The perennially-popular Beaverlodge Art Club’s miniature art show and sale is once again returning to our crimson-walled Main Gallery at the Beaverlodge Art and Culture Centre March 1.
“Tiny Treasures,” this year’s theme, will feature small, affordable artwork by local artists. Even the most art-filled home has room for a pint-sized piece of original art!
Coralie Rycroft, President of the Art Society, explains, “This show and sale is our primary annual fundraiser for the Art Club and helps us promote art in our community and support our local artists.”
The art pieces on display – no larger than 12 x 12 inches – will include a variety of media: watercolour, oil, acrylic, prints, photographs, jewelry and more, all ready to hang, display, or wear.
This year represents the 28th annual Miniature Show that the Beaverlodge Art and Culture Centre has hosted on behalf of the fundraising activities of the Art Club.
Each year there is a tiny treasure offered by one of the participating artists for the opening day draw – “Chirpy Chums” by local artist Joy Kuechle’s (chickadees are her favourite bird to paint) will be going to a new home with a lucky attendee at the end of opening day, March 1. Get your name in the draw box!
An acrylic painting class got Joy hooked and she’s been painting ever since, with inspiration coming from nature, farm life, and the beautiful skies of the peace country.
The Sky’s The Limit
Josh Bourget is fascinated by clouds.
“We tend to think of geographical features to be permanent, but we wrestle to chart the ever-changing skyscapes above us. The sky is full of landscapes; no two are the same.”
And so was born Josh’s first solo exhibit at BACS. “Skyscapes – Forgotten Lands” is an artistic photographic exploration of landscapes created by the constantly shifting veils of vapours above us.
“Many early mornings and late evenings have been spent chasing the light with my camera.”
Having spent his childhood years in Rankin Inlet, Nunavut, Josh was introduced to art forms as a young boy in the Matchbox Gallery which he could observe from his bedroom window across the street.

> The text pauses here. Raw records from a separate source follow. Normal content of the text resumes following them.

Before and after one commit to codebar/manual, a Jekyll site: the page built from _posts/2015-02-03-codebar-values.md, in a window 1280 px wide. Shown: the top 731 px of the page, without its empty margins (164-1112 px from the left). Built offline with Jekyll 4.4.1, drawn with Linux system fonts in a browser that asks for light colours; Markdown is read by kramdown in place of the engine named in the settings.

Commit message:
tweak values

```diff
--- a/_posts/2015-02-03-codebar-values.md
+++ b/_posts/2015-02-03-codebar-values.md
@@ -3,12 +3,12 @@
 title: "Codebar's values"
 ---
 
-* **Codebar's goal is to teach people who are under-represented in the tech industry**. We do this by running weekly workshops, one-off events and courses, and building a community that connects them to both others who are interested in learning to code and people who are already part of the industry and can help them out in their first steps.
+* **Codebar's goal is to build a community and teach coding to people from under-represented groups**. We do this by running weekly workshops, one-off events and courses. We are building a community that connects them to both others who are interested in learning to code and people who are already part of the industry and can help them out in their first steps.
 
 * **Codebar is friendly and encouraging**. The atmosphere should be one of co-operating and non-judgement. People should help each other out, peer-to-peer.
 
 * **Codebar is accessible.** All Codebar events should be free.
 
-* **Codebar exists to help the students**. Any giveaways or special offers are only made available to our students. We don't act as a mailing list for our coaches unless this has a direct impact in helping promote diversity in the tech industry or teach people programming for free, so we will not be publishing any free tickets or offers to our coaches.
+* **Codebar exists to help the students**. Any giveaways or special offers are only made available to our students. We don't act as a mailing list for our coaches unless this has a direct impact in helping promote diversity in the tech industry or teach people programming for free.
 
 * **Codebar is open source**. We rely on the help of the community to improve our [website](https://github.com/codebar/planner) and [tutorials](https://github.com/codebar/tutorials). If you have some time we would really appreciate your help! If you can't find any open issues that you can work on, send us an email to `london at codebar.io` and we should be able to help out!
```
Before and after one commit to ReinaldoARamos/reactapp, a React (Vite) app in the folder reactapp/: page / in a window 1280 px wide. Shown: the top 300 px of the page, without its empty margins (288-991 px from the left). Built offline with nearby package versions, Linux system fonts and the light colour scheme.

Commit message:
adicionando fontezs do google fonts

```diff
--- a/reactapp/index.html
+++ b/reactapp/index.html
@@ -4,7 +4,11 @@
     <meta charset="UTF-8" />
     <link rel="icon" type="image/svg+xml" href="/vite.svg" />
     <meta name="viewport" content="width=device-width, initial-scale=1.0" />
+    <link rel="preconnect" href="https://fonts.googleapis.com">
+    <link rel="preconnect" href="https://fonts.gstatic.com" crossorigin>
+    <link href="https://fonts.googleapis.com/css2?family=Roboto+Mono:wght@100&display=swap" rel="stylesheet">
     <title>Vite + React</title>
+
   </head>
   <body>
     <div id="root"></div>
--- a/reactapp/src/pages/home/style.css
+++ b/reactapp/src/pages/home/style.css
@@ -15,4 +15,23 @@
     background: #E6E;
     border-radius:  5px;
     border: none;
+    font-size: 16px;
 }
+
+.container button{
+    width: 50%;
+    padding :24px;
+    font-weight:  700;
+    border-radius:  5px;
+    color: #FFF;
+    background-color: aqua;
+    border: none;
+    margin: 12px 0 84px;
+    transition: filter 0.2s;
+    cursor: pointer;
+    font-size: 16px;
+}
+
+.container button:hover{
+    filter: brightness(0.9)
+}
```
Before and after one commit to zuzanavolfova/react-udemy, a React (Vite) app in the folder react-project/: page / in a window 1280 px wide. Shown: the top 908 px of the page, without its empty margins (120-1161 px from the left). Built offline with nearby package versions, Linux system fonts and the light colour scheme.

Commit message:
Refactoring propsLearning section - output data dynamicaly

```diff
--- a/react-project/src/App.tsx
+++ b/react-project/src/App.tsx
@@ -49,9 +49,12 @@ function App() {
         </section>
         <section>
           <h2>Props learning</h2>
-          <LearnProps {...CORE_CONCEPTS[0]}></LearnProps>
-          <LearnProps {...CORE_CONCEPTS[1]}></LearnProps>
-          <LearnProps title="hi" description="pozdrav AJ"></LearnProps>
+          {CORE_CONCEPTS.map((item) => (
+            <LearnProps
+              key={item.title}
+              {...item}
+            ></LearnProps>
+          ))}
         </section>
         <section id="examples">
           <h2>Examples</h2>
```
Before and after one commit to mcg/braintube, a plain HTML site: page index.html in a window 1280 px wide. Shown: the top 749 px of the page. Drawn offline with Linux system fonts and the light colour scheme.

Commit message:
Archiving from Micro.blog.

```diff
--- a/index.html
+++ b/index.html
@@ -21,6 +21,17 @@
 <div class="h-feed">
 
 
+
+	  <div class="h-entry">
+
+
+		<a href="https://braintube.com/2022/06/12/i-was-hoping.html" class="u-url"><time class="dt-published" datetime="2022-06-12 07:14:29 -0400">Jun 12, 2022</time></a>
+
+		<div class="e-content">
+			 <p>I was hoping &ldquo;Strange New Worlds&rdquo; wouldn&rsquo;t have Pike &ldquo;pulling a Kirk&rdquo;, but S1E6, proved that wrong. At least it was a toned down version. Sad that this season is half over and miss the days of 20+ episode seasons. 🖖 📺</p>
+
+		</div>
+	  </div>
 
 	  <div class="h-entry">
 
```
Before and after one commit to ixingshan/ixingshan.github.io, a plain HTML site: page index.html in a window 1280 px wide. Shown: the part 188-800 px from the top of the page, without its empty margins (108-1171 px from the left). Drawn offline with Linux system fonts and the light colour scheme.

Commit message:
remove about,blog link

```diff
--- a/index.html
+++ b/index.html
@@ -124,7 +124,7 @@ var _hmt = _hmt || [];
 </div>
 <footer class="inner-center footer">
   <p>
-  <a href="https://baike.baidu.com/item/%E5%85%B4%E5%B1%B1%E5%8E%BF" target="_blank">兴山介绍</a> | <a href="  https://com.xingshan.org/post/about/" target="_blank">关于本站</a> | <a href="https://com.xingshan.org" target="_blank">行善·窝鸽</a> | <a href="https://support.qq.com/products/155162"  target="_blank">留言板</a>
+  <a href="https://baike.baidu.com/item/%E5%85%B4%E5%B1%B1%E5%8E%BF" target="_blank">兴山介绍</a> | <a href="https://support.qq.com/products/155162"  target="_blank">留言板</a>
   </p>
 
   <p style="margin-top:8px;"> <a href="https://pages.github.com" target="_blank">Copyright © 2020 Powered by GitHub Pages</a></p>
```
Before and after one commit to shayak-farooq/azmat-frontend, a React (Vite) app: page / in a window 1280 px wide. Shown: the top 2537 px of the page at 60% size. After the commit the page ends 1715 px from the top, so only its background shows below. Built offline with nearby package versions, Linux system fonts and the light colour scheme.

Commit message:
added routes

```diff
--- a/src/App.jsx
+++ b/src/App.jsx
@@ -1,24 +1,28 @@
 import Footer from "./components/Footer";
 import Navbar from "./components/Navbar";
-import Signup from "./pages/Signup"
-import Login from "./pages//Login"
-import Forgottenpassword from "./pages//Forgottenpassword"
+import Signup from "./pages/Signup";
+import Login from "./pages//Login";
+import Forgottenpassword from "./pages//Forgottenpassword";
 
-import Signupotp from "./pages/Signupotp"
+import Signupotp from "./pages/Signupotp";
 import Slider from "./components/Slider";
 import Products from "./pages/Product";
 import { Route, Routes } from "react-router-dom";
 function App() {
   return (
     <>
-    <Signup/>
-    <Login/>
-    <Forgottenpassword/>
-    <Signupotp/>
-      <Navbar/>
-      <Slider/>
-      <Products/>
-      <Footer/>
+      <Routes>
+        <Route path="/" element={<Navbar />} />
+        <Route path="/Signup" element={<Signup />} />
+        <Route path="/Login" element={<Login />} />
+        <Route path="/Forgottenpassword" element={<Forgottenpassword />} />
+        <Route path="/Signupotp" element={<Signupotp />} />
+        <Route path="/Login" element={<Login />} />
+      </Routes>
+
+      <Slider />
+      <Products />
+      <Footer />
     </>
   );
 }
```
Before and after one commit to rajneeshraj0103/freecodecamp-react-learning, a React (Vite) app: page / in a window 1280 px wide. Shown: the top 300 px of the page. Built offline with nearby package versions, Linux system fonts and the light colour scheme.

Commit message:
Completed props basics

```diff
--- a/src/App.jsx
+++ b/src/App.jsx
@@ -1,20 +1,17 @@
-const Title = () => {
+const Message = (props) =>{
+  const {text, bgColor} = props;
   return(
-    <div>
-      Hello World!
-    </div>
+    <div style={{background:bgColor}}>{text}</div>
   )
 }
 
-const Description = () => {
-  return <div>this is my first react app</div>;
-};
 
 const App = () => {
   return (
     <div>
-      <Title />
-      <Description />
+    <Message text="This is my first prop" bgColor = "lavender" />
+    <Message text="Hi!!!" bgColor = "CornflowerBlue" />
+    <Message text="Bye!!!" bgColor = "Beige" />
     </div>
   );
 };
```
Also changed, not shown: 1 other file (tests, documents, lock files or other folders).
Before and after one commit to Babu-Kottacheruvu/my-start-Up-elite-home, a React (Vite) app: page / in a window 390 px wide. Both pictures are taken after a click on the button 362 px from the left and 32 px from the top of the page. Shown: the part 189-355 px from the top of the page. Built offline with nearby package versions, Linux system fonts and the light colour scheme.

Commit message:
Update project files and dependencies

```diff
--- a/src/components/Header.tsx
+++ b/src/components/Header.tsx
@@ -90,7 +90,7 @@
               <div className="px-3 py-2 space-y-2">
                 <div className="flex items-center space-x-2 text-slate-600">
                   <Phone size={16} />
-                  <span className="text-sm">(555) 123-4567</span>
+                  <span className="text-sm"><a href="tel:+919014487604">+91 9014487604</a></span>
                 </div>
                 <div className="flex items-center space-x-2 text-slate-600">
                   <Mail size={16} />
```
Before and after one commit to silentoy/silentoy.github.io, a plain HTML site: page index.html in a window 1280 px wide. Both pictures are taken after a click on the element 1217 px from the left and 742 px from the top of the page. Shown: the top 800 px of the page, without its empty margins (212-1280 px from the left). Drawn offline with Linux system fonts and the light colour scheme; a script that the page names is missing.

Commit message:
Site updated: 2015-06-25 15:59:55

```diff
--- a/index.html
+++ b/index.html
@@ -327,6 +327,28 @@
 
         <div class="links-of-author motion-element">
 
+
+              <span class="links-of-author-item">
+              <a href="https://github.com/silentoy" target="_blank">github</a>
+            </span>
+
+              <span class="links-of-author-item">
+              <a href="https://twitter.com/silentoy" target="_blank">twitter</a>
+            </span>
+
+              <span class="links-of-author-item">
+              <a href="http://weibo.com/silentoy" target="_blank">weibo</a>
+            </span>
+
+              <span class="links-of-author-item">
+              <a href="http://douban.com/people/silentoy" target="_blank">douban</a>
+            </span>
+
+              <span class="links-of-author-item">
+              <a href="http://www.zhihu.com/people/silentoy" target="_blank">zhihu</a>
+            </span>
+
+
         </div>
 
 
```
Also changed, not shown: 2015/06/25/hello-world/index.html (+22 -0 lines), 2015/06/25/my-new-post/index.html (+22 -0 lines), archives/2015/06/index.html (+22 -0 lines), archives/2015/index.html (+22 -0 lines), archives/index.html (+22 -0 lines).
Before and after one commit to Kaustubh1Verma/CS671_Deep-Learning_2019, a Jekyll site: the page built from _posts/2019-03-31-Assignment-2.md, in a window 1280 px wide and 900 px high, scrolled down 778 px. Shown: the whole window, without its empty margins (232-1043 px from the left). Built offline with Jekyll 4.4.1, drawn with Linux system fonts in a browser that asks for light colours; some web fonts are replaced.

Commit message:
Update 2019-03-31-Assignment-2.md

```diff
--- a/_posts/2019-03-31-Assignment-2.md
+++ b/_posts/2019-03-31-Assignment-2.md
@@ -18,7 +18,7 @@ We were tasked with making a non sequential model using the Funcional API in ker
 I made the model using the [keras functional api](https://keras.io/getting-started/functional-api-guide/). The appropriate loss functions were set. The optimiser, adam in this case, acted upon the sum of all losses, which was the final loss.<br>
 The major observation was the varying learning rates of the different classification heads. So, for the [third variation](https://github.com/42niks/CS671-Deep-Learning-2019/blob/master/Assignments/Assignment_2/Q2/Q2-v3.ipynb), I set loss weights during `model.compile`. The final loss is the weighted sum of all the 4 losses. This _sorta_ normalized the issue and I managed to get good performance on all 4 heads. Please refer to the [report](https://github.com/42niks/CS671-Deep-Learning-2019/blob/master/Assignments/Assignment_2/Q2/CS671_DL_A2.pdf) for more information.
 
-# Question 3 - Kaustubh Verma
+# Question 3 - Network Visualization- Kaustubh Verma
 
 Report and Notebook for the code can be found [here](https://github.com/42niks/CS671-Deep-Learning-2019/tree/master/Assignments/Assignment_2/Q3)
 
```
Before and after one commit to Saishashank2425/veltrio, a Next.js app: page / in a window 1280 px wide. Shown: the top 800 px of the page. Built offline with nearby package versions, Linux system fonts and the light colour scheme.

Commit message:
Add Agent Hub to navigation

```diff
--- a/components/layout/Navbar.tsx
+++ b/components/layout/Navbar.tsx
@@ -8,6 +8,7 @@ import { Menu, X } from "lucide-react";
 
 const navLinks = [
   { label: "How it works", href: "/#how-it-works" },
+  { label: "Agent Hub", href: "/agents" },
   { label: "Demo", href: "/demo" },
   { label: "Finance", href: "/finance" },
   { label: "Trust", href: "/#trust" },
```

“The owners taught me the basics of watercolour and pottery, and I spent as much time there as possible. The smell of clay and kilns became the fragrance of acceptance and escape.”
When he was 11 his family moved to Yellowknife and when in high school his love of the artistic process was reignited.
Again, he was drawn to the smell of clay and kilns. However, it wasn’t until he was married and settled in Sexsmith that Josh picked up the camera in earnest and dove into photography as his chosen art form. Since then he’s developed his art to be purposeful in its composition and expression.
About “Skyscapes – Forgotten Lands,” Josh explains, “In this series of photographs I explore the reinterpretation of the sky as landforms. These are fleeting moments which fade and are forgotten.”
Josh’s photographs won’t be forgotten. All pieces are printed on matte cotton rag archival paper using UV inks, giving longer life to the art, as they are much less likely to fade over time. The pieces are presentable with or without the extra protection of UV glass.
The opening reception for both shows takes place at 2 p.m., Sunday, March 1 (doors open at 1 p.m.) with the galleries open for viewing free of charge until March 26. Finger foods will be served in the centre’s tea room and we’re grateful to have freshly roasted coffee generously supplied and served by locally-operated Rustic Woods Coffee Roasters.
Submitted by Cathrine Gabriel